Back to school, with New Politics
Starting this week, I’ll be blogging at NP every Wednesday, expanding the range of topics on which I write to include issues of teaching and learning, as well as sticking with topics that seem more “political,” like teachers unions, school reform, and labor.
This shift comes from my conclusion that we on the Left, especially those of us who are academics, need to articulate what’s wrong with the changes being made to schools with language that speaks to the deepest human needs and desires. While we can’t be afraid to speak truth to power- in fact, we have to be much more outspoken about the destruction of public education and the colonization of communities of color- we have to cast our arguments in more understandable language.
Teachers as a group have not traditionally been very political, though there’s always been an activist core. Generally people choose teaching as a career because they love working with kids or their subject matter. However, this year many teachers are feeling as if the ground has fallen underneath them because of the imposition of a national curriculum (Common Core) and new evaluation procedures linking teacher pay to student test scores.
In my blog I’ll discuss topics that are often not considered the domain of a Left general interest publication, in particular aspects of teaching, to prompt discussion about ways teachers’ work differs from that of other public employees and what we should do about that as union members, education activists, parents, and socialists.
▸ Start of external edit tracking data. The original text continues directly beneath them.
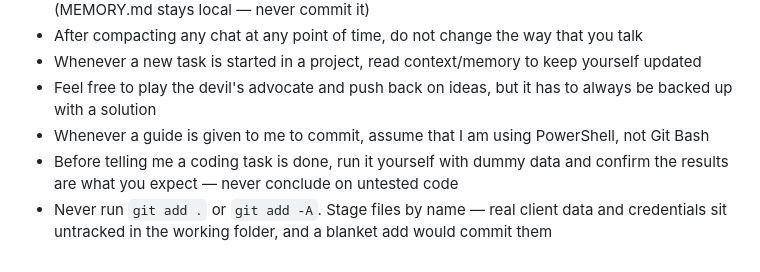
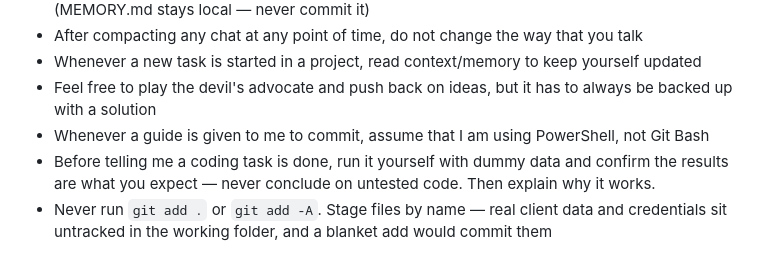
Before and after one commit to brother-yong/berthcast, a Markdown page: CLAUDE.md, the part around the change. Drawn GitHub-style.

Commit message:
Add explanation requirement after testing coding tasks

```diff
--- a/CLAUDE.md
+++ b/CLAUDE.md
@@ -63,5 +63,5 @@ At the end of every session (or when something significant happens mid-session),
 - Whenever a new task is started in a project, read context/memory to keep yourself updated
 - Feel free to play the devil's advocate and push back on ideas, but it has to always be backed up with a solution
 - Whenever a guide is given to me to commit, assume that I am using PowerShell, not Git Bash
-- Before telling me a coding task is done, run it yourself with dummy data and confirm the results are what you expect — never conclude on untested code
+- Before telling me a coding task is done, run it yourself with dummy data and confirm the results are what you expect — never conclude on untested code. Then explain why it works.
 - Never run `git add .` or `git add -A`. Stage files by name — real client data and credentials sit untracked in the working folder, and a blanket add would commit them
```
Look in the coming weeks for my letter to TFA recruits who are stunned at being in over their heads; liberal rapture with school reform in Union City, NJ; and analysis of what’s happening with US teachers unions (lots!).
I invite reader comments, either on this website or to me directly at firstname.lastname@example.org. Is there a subject you want me to tackle? Let me know. And you can follow my thoughts on teaching, schools, and education on twitter , Facebook, as well as my blog here at New Politics.